• Problem: Report every line of the data where the string "templates" appears.

★ ★ ★

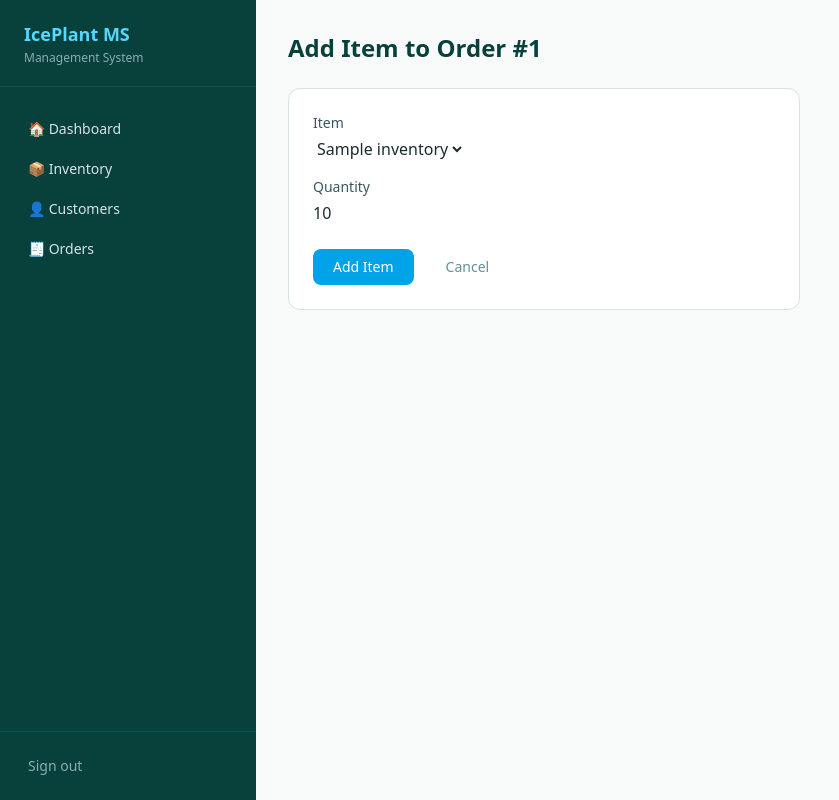
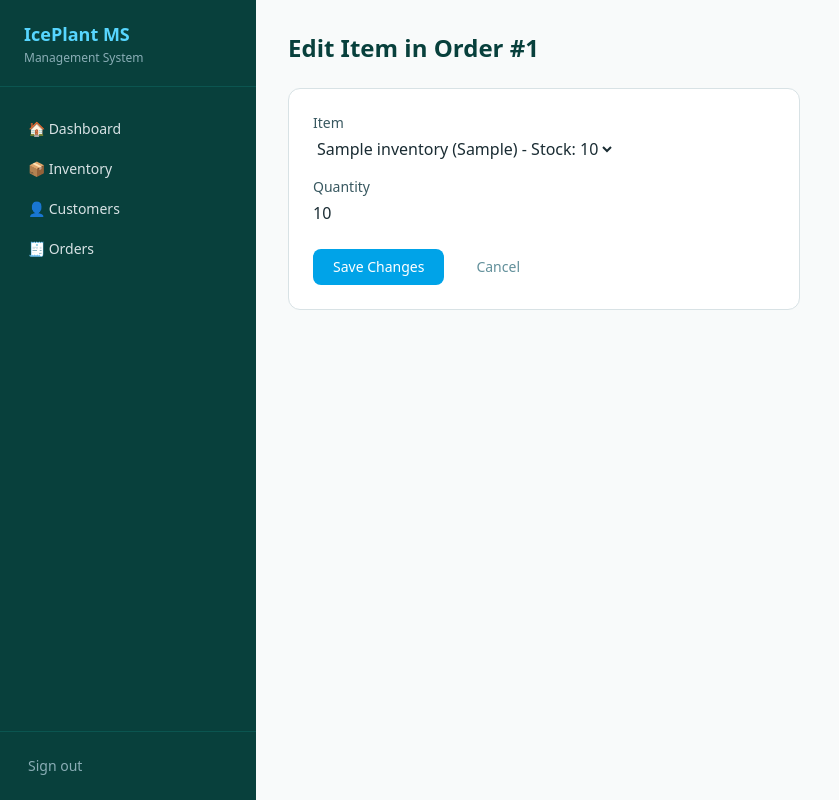
Before and after one commit to knarfbv/iceplantms, a Django app: page /orders/1/items/1/edit/ in a window 1280 px wide. Shown: the whole page, without its empty margins (0-839 px from the left). Run offline with Django 4.2, Linux system fonts and the light colour scheme; a user stored in the database is signed in; tables that the repository leaves empty hold one stand-in row (values such as "Sample post").

Commit message:
display-item-size

```diff
--- a/crud/forms.py
+++ b/crud/forms.py
@@ -22,3 +22,15 @@ class OrderItemForm(forms.ModelForm):
     class Meta:
         model = OrderItem
         fields = ['item', 'quantity']
+
+class OrderItemForm(forms.ModelForm):
+    quantity = forms.IntegerField(min_value=1, initial=1)
+
+    class Meta:
+        model = OrderItem
+        fields = ['item', 'quantity']
+
+    def __init__(self, *args, **kwargs):
+        super().__init__(*args, **kwargs)
+        self.fields['item'].queryset = Inventory.objects.all()
+        self.fields['item'].label_from_instance = lambda obj: f"{obj.name} ({obj.size}) - Stock: {obj.quantity}"
--- a/crud/models.py
+++ b/crud/models.py
@@ -46,6 +46,7 @@ class OrderItem(models.Model):
     item = models.ForeignKey(Inventory, on_delete=models.SET_NULL, null=True)
     quantity = models.PositiveIntegerField()
     item_name = models.CharField(max_length=100, default='')
+    item_size = models.CharField(max_length=50, default='')
     item_price = models.DecimalField(max_digits=5, decimal_places=2, default=0)
 
     @property
--- a/crud/static/css/output.css
+++ b/crud/static/css/output.css
@@ -761,6 +793,11 @@
   syntax: "*";
   inherits: false;
 }
+@property --tw-outline-style {
+  syntax: "*";
+  inherits: false;
+  initial-value: solid;
+}
 @property --tw-blur {
   syntax: "*";
   inherits: false;
@@ -889,6 +926,7 @@
       --tw-divide-y-reverse: 0;
       --tw-border-style: solid;
       --tw-font-weight: initial;
+      --tw-outline-style: solid;
       --tw-blur: initial;
       --tw-brightness: initial;
       --tw-contrast: initial;
--- a/crud/templates/customers/list.html
+++ b/crud/templates/customers/list.html
@@ -36,7 +36,7 @@
                 <th class="px-6 py-3 text-left">Name</th>
                 <th class="px-6 py-3 text-left">Phone</th>
                 <th class="px-6 py-3 text-left">Address</th>
-                <th class="px-6 py-3 text-left">Actions</th>
+                <th class="px-6 py-3 text-left"></th>
             </tr>
         </thead>
         <tbody class="divide-y divide-frost-100">
--- a/crud/templates/inventory/list.html
+++ b/crud/templates/inventory/list.html
@@ -21,7 +21,7 @@
                 <th class="px-6 py-3 text-left">Price</th>
                 <th class="px-6 py-3 text-left">Stock</th>
                 <th class="px-6 py-3 text-left">Last Updated</th>
-                <th class="px-6 py-3 text-left">Actions</th>
+                <th class="px-6 py-3 text-left"></th>
             </tr>
         </thead>
         <tbody class="divide-y divide-frost-100">
--- a/crud/templates/orders/item_form.html
+++ b/crud/templates/orders/item_form.html
@@ -1,10 +1,12 @@
 {% extends 'layout/base.html' %}
 
-{% block 'title' %}Add Item{% endblock %}
+{% block 'title' %}{% if item %}Edit Item{% else %}Add Item{% endif %}{% endblock %}
 
 {% block 'content' %}
 <div class="max-w-lg">
-    <h2 class="text-2xl font-semibold text-arctic-800 mb-6">Add Item to Order #{{ order.pk }}</h2>
+    <h2 class="text-2xl font-semibold text-arctic-800 mb-6">
+        {% if item %}Edit Item in Order #{{ order.pk }}{% else %}Add Item to Order #{{ order.pk }}{% endif %}
+    </h2>
 
     <div class="bg-white rounded-xl border border-frost-200 p-6">
         <form method="POST" class="space-y-4">
@@ -20,7 +22,7 @@
             {% endfor %}
             <div class="flex gap-3 pt-2">
                 <button type="submit" class="bg-ice-500 hover:bg-ice-600 text-white text-sm px-5 py-2 rounded-lg transition">
-                    Add Item
+                    {% if item %}Save Changes{% else %}Add Item{% endif %}
                 </button>
                 <a href="{% url 'order_detail' order.pk %}" class="text-sm text-frost-500 hover:text-frost-700 px-5 py-2 transition">
                     Cancel
--- a/crud/templates/orders/list.html
+++ b/crud/templates/orders/list.html
@@ -33,12 +33,12 @@
     <table class="w-full text-sm">
         <thead class="bg-frost-100 text-frost-600 uppercase text-xs">
             <tr>
-                <th class="px-6 py-3 text-left">Order #</th>
+                <th class="px-6 py-3 text-left">Order</th>
                 <th class="px-6 py-3 text-left">Customer</th>
                 <th class="px-6 py-3 text-left">Status</th>
                 <th class="px-6 py-3 text-left">Date</th>
                 <th class="px-6 py-3 text-left">Total</th>
-                <th class="px-6 py-3 text-left">Actions</th>
+                <th class="px-6 py-3 text-left"></th>
             </tr>
         </thead>
         <tbody class="divide-y divide-frost-100">
@@ -65,7 +65,7 @@
                 <td class="px-6 py-4 text-frost-600">{{ order.order_date|date:"M d, Y" }}</td>
                 <td class="px-6 py-4 text-frost-600">₱{{ order.total }}</td>
                 <td class="px-6 py-4">
-                    <a href="{% url 'order_detail' order.pk %}" class="text-ice-600 hover:text-ice-800 transition">View</a>
+                    <a href="{% url 'order_detail' order.pk %}" class="text-ice-600 hover:text-ice-800 transition">View →</a>
                 </td>
             </tr>
             {% empty %}
--- a/crud/views.py
+++ b/crud/views.py
@@ -34,9 +34,7 @@ def dashboard(request):
     confirmed_orders = Order.objects.filter(status='confirmed').count()
     delivered_orders = Order.objects.filter(status='delivered').count()
     cancelled_orders = Order.objects.filter(status='cancelled').count()
-
     total_revenue = sum(o.total for o in Order.objects.filter(status='delivered'))
-
     low_stock = Inventory.objects.filter(quantity__lte=10).order_by('quantity')
     recent_orders = Order.objects.select_related('customer').order_by('-order_date')[:5]
     total_customers = Customer.objects.count()
@@ -78,6 +76,7 @@ def inventory_edit(request, pk):
         form.save()
         item.orderitem_set.filter(order__status='pending').update(
             item_name=item.name,
+            item_size=item.size,
             item_price=item.price,
         )
         return redirect('inventory_list')
@@ -117,11 +116,9 @@ def customer_list(request):
         )
     else:
         customers_list = Customer.objects.all()
-
     paginator = Paginator(customers_list, 10)
     page_number = request.GET.get('page')
     customers = paginator.get_page(page_number)
-
     return render(request, 'customers/list.html', {'customers': customers, 'query': query})
 
 @login_required(login_url='login')
@@ -165,11 +162,9 @@ def order_list(request):
             Q(customer__name__icontains=query) |
             Q(status__icontains=query)
         )
-
     paginator = Paginator(orders_list, 10)
     page_number = request.GET.get('page')
     orders = paginator.get_page(page_number)
-
     return render(request, 'orders/list.html', {'orders': orders, 'query': query})
 
 @login_required(login_url='login')
@@ -189,7 +184,12 @@ def order_add(request):
 def order_detail(request, pk):
     order = get_object_or_404(Order, pk=pk)
     items = order.items.select_related('item').all()
-    return render(request, 'orders/detail.html', {'order': order, 'items': items})
+    from_dashboard = request.GET.get('from') == 'dashboard'
+    return render(request, 'orders/detail.html', {
+        'order': order,
+        'items': items,
+        'from_dashboard': from_dashboard
+    })
 
 @login_required(login_url='login')
 def order_delete(request, pk):
@@ -230,6 +230,7 @@ def order_update_status(request, pk):
                 for order_item in order.items.select_related('item').all():
                     if order_item.item:
                         order_item.item_name = order_item.item.name
+                        order_item.item_size = order_item.item.size
                         order_item.item_price = order_item.item.price
                         order_item.save()
             order.status = status
@@ -249,6 +250,7 @@ def order_item_add(request, order_pk):
             form.add_error('quantity', 'Not enough stock available.')
         else:
             order_item.item_name = inventory_item.name
+            order_item.item_size = inventory_item.size
             order_item.item_price = inventory_item.price
             order_item.save()
             inventory_item.quantity -= order_item.quantity
@@ -261,19 +263,52 @@ def order_item_edit(request, order_pk, pk):
     order = get_object_or_404(Order, pk=order_pk)
     order_item = get_object_or_404(OrderItem, pk=pk, order=order)
     old_quantity = order_item.quantity
+    old_inventory_item = order_item.item
+    selected_stock = old_inventory_item.quantity if old_inventory_item else None
     form = OrderItemForm(request.POST or None, instance=order_item)
     if form.is_valid():
         new_quantity = form.cleaned_data['quantity']
-        diff = new_quantity - old_quantity
-        inventory_item = order_item.item
-        if diff > 0 and inventory_item.quantity < diff:
-            form.add_error('quantity', 'Not enough stock.')
+        new_inventory_item = form.cleaned_data['item']
+        item_changed = old_inventory_item != new_inventory_item
+
+        if item_changed:
+            if new_inventory_item.quantity < new_quantity:
+                selected_stock = new_inventory_item.quantity
+                form.add_error('quantity', 'Not enough stock.')
+            else:
+                form.save()
+                order_item.item_name = new_inventory_item.name
+                order_item.item_size = new_inventory_item.size
+                order_item.item_price = new_inventory_item.price
+                order_item.save()
+                if old_inventory_item:
+                    old_inventory_item.quantity += old_quantity
+                    old_inventory_item.save()
+                new_inventory_item.quantity -= new_quantity
+                new_inventory_item.save()
+                return redirect('order_detail', pk=order_pk)
         else:
-            form.save()
-            inventory_item.quantity -= diff
-            inventory_item.save()
-            return redirect('order_detail', pk=order_pk)
-    return render(request, 'orders/item_form.html', {'form': form, 'order': order, 'item': order_item})
+            diff = new_quantity - old_quantity
+            if diff > 0 and new_inventory_item.quantity < diff:
+                selected_stock = new_inventory_item.quantity
+                form.add_error('quantity', 'Not enough stock.')
+            else:
+                form.save()
+                order_item.item_name = new_inventory_item.name
+                order_item.item_size = new_inventory_item.size
+                order_item.item_price = new_inventory_item.price
+                order_item.save()
+                new_inventory_item.quantity -= diff
+                new_inventory_item.save()
+                return redirect('order_detail', pk=order_pk)
+
+    return render(request, 'orders/item_form.html', {
+        'form': form,
+        'order': order,
+        'item': order_item,
+        'selected_stock': selected_stock,
+        'show_stock': selected_stock is not None,
+    })
 
 @login_required(login_url='login')
 def order_item_delete(request, order_pk, pk):
--- a/package.json
+++ b/package.json
@@ -3,7 +3,7 @@
     "tailwind": "@tailwindcss -i ./crud/static/css/input.css -o ./crud/static/css/output.css --watch",
     "server": "python manage.py runserver",
     "reset": "git reset --hard HEAD && git clean -fd",
-    "amend": "git add . && git commit --amend --no-edit"
+    "amend": "git add . && git commit --amend --no-edit && git push --force"
   },
   "dependencies": {
     "@tailwindcss/cli": "^4.3.0",
```
Also changed, not shown: other parts of crud/static/css/output.css (+32 -0 lines), crud/templates/dashboard.html (+11 -6 lines), crud/templates/orders/detail.html (+9 -7 lines), crud/migrations/0001_initial.py.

★ ★ ★

• Output for this exercise:
--- a/crud/templates/customers/list.html
+++ b/crud/templates/customers/list.html
--- a/crud/templates/inventory/list.html
+++ b/crud/templates/inventory/list.html
--- a/crud/templates/orders/item_form.html
+++ b/crud/templates/orders/item_form.html
--- a/crud/templates/orders/list.html
+++ b/crud/templates/orders/list.html
Also changed, not shown: other parts of crud/static/css/output.css (+32 -0 lines), crud/templates/dashboard.html (+11 -6 lines), crud/templates/orders/detail.html (+9 -7 lines), crud/migrations/0001_initial.py.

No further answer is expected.